On the day of your Speaking Exam, you will be interviewed by an examiner and your conversation will be recorded. It will last between 11-14 minutes and it will be divided into 3 parts.
Preparing yourself for this section of the exam is important, not only because you must control and be fluent in certain topics, but because practicing the situation beforehand will help you feel less nervous.
Your result will be presented as an average of the four skills of the exam (Reading, Writing, Speaking, and Listening). The band score represents the level of English you have achieved.
The Speaking is an oral interview with an examiner, who will be marking how you are using the language. They will pay attention to your grammar, the vocabulary you are using, your pronunciation, and fluency. Remember this process will be recorded.
As we mentioned, the conversation will last between 11 to 14 minutes and will be divided into 3 parts. Let’s have a look at what you must do in each section:
The examiner will ask you general questions about yourself and general topics.
This part lasts between 4 to 5 minutes.
You will be given a card which asks you to talk about a particular topic.
You will have 1 minute to prepare before speaking for up to 2 minutes. The examiner will then ask 1 or 2 questions on the same topic.
You will be asked further questions about the topic in Part 2. These will give you the opportunity to discuss more abstract ideas and issues.
This part of the test lasts between 4 and 5 minutes.
First, the examiner introduces him/herself and checks your name. The examiner will then ask you questions on a range of familiar topics, such as home, family, work, studies, and interests.
This part of the test focuses on your ability to communicate opinions, give information on everyday topics and common experiences or situations by answering various questions.
Give an honest, clear response to the questions. There is no need to make it too complicated and add unnecessary information.
The examiner will give you a written task card about a particular topic, it includes points to cover in the talk as well as instructions to explain one aspect of the topic. You have 1 minute to think and take some notes before you have to speak for 2 minutes.
The task card may look something like this:
Describe an interesting sport that you play.
You should talk about:
What sport it is
How to play it
How often you play it
And explain why you think that sport is interesting.
The examiner will then ask some questions at the end of your talk.
This part of the test focuses on your ability to speak at length on a given topic. So, using the points on the task card effectively as well as making notes during the preparation time will help you to think of appropriate things to say, structure your talk, and continue talking for the full length of time.
In the Speaking section part 3, the examiner will ask you further questions about the topic discussed in part 2. The questions will require you to expand the point you made previously, giving an explanation or examples of experiences to support this point. The task will last around 3-4 minutes.

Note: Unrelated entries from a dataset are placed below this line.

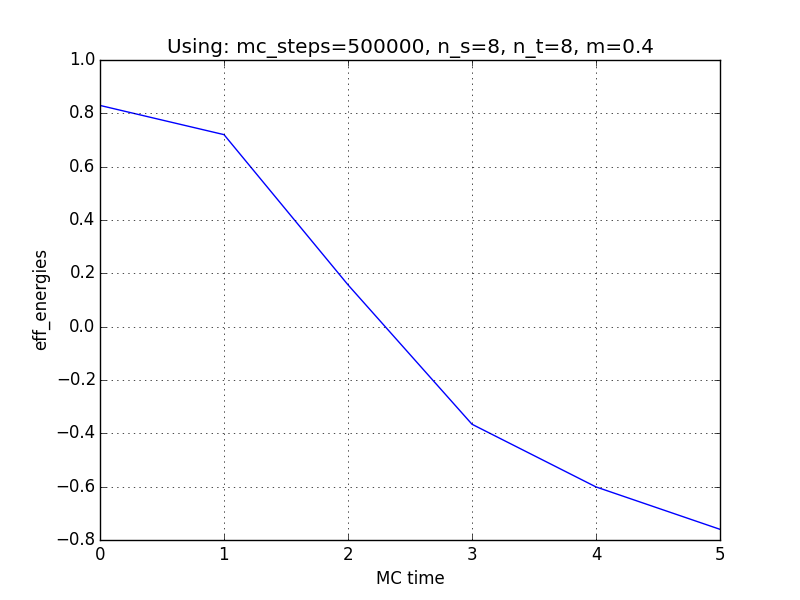
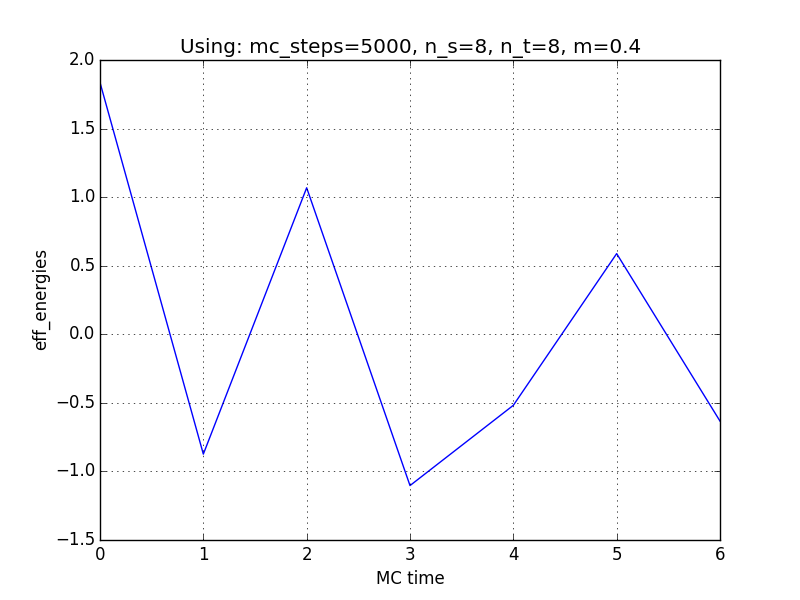
Odd-even updates within Metropolis

diff --git a/exc_3/simulation.py b/exc_3/simulation.py
@@ -49,18 +49,18 @@ class Simulation:
 
         phi_val = phi[x,t]
         
-        delta_phi = (phi_val - phi_val_prime)
+        delta_phi = (phi_val_prime - phi_val)
 
-        term1 = ( pow(phi_val,2)-pow(phi_val_prime,2) ) * (pow(self.m,2)/2 + 2)
+        term1 = ( pow(phi_val_prime,2)-pow(phi_val,2) ) * (pow(self.m,2) + 4.0)
         term2 = phi[(x+1)%self.n_s,t]
         term3 = phi[x,(t+1)%self.n_t]
         term4 = phi[(self.n_s+x-1)%self.n_s,t]
         term5 = phi[x,(self.n_t+t-1)%self.n_t]
 
-        delta_S_E = term1 - delta_phi*(term2+term3+term4+term5)
+        delta_S_E = term1 - 2*delta_phi*(term2+term3+term4+term5)
 
         # return S_E' - S_E (new - old)
-        return -delta_S_E
+        return -0.5*delta_S_E
 
 
     def compute_action(self, phi):
@@ -100,22 +100,55 @@ class Simulation:
 
         print("...done.")
 
+        # overall counter
+        w = 0
+
         progr_prev = 0
-        for i in range(mc_steps-burn_in):
-            t = i%self.n_s
-            x = (i/self.n_s)%self.n_t
-            self.run_one_step(x,t)
+        while w<(mc_steps-burn_in):
 
-            # print progress
-            progr = int((float(i) / float(mc_steps-burn_in))*100.0)
-            if progr>0 and progr!=progr_prev and progr%2==0:
-                print(str(progr)+"% ..."),
-                sys.stdout.flush()
-                progr_prev = progr
+            # even
+            for i in range(0,self.n_t*self.n_s,2):
 
-            # save configs
-            if i%skip_length==0:
-                self.phi.append( np.copy(self.phi_buff) )
+                if w>=(mc_steps-burn_in): break
+
+                t = i%self.n_t
+                x = (i/self.n_t)%self.n_s
+                self.run_one_step(x,t)
+
+                # print progress
+                progr = int((float(w) / float(mc_steps-burn_in))*100.0)
+                if progr>0 and progr!=progr_prev and progr%2==0:
+                    print(str(progr)+"% ..."),
+                    sys.stdout.flush()
+                    progr_prev = progr
+
+                # save configs
+                if w%skip_length==0:
+                    self.phi.append( np.copy(self.phi_buff) )
+
+                w+=1
+
+            # odd
+            for i in range(1,self.n_t*self.n_s,2):
+
+                if w>=(mc_steps-burn_in): break
+
+                t = i%self.n_t
+                x = (i/self.n_t)%self.n_s
+                self.run_one_step(x,t)
+
+                # print progress
+                progr = int((float(w) / float(mc_steps-burn_in))*100.0)
+                if progr>0 and progr!=progr_prev and progr%2==0:
+                    print(str(progr)+"% ..."),
+                    sys.stdout.flush()
+                    progr_prev = progr
+
+                # save configs
+                if w%skip_length==0:
+                    self.phi.append( np.copy(self.phi_buff) )
+
+                w+=1
 
         self.phi = np.array(self.phi)
 
@@ -150,6 +183,8 @@ class Simulation:
                 self.corrs[len(self.corrs)-1].append( np.vdot( self.phi_momentum[:,k,0], self.phi_momentum[:,k,j] ) )
 
         self.corrs = np.array(self.corrs)
+        print("")
+        print(self.corrs)
 
         # TODO: not necessary?
         self.corrs = np.absolute(self.corrs)
@@ -159,7 +194,7 @@ class Simulation:
 
         for k in range(self.corrs.shape[0]):
             self.eff_energies.append( [] )
-            for j in range(1,self.corrs.shape[1]-1):
+            for j in range(self.corrs.shape[1]-1):
 
                 if eff_en_type=="exp":
                     self.eff_energies[len(self.eff_energies)-1].append( log( self.corrs[k,j]/self.corrs[k,j+1] ) )
@@ -174,7 +209,7 @@ class Simulation:
     def plot(self, varname, filename, run_setup):
 
         if varname=="corrs":
-            var_to_plot = self.corrs[1,:]
+            var_to_plot = self.corrs[1,1:]
         elif varname=="eff_energies":
             var_to_plot = self.eff_energies[1,:]
         else:

diff --git a/exc_3/main.py b/exc_3/main.py
@@ -11,7 +11,7 @@ sim = Simulation(sim_params)
 
 run_params = dict()
 run_params['burn_in'] = 3000
-run_params['mc_steps'] = 100003000
+run_params['mc_steps'] = 1003000
 run_params['skip_length'] = 200
 
 # Generate Markov Chain configurations by using Metropolis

This part of the test focuses on the ability to express and justify opinions and to analyze, discuss and speculate about certain issues.

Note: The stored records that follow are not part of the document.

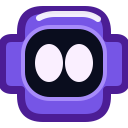
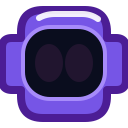
Cycle toolbar eyes through white purple and dark

Changed region(s): [[0.25, 0.3438, 0.75, 0.6562]]

diff --git a/src/background.js b/src/background.js
@@ -14,7 +14,7 @@ const DEFAULT_ACTION_ICONS = {
   48: "icons/toolbar/mascot-glyph-48.png",
   128: "icons/toolbar/mascot-glyph-128.png",
 };
-const CAPTURING_ACTION_ICONS = [1, 3].map((frame) => ({
+const CAPTURING_ACTION_ICONS = [1, 2, 3].map((frame) => ({
   16: `icons/toolbar/mascot-capturing-${frame}-16.png`,
   32: `icons/toolbar/mascot-capturing-${frame}-32.png`,
   48: `icons/toolbar/mascot-capturing-${frame}-48.png`,

diff --git a/docs/TODO.md b/docs/TODO.md
@@ -5,7 +5,7 @@
 - Visually verify PageSweep 0.2.13 amber failure feedback and its 60-second inactivity fallback; background cancellation remains separate from popup feedback.
 
 - Verify PageSweep 0.2.12 on the same page starting at the top, middle, and bottom; capture scroll positions must remain contiguous and restore the original position.
-- Visually verify the distinct dim/bright toolbar-eye blink and fainter unfinished track in PageSweep 0.2.14.
+- Visually verify the white/purple/dark toolbar-eye cycle in PageSweep 0.2.15 and fainter unfinished track.
 - Verify that the mascot and plume remain physically locked together throughout normal and completion hover in PageSweep 0.2.10.
 - Verify automatic popup dismissal after 1.7 seconds and inspect capture timing diagnostics in PageSweep 0.2.11; a slower 15-frame run was reported.
 

diff --git a/docs/CHANGELOG.md b/docs/CHANGELOG.md
@@ -6,6 +6,8 @@ All notable changes to this project are documented here. The project uses semant
 
 ### Changed
 
+- Version 0.2.15 keeps toolbar eyes full size and cycles white, purple, and dark at 450 ms per state for a clearer capture indicator.
+
 - Version 0.2.14 alternates visibly dim, narrow eyes with bright full-height eyes every 450 ms in the toolbar, and halves the unfinished progress track opacity.
 
 - Bumped the extension version to 0.2.9, completed the small-size cape refinement, removed the redundant numeric toolbar badge, and replaced the toolbar arrow with a higher-contrast, edge-filling transparent robot glyph whose larger eyes pulse through three brightness levels during capture while retaining the final success or error symbol.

Your responses should not be too short, although they should not be too long either. You want to develop an answer that has an example or justify your views while giving the examiner time to ask you some more questions.
-Speak some English every day – The more you practice consistently, the more you will improve your speaking skills and fluency.
-Ask the examiner questions if you don’t understand – It is better to understand the question completely so you can give a correct response than to respond without knowing what exactly to say.
-Give full answers – Do NOT use ‘yes’ or ‘no’ answers.
-Study and improve your vocabulary – This will help you give complete answers.
-Try to enjoy speaking English – Speak with a smile and be motivated, it will make you sound better while you are speaking.
Look at an example, remember that this candidate wants to achieve a band score of 8,5 which is an advanced level. Pay attention to the examiner´s instructions and the way the candidate behaves and how he explains his ideas.
Candidates will be marked by a trained assessor. They are going to mark you in 4 areas. They are:
- Pronunciation: How natural you sound when you are speaking.
- Lexical Resources: Vocabulary
- Grammatical Range and Accuracy: Grammar mistakes and advanced grammar structures (eg. conditionals, passive tense, etc.)
- Fluency and Coherence: How clear and well-organized your ideas are explained.
In general, what does the examiner want to see?
They want to see how well you can communicate through spoken English and give appropriate responses to the questions. Remember that the examiners in the IELTS Speaking exam are simply testing if you can understand and communicate in English.
Don’t make it more complicated than it needs to be! It’s better to speak less but more confidently than speak more but with hesitations and mistakes.
A preview of your results will be available shortly, depending on the type of exam:
– paper-based: 13 days from the exam date.
– computer-delivered: 3 to 5 days from the exam date.
The Test Report Form (TRF), will be sent to you via mail:
- 13 days after the paper-based
- 3 to 5 days after the computer-based.
The delivery might take up to 7 working days.
These are some of the materials we recommend:
Remember that practice makes perfect! Also, if you need any help you can always contact us for more information.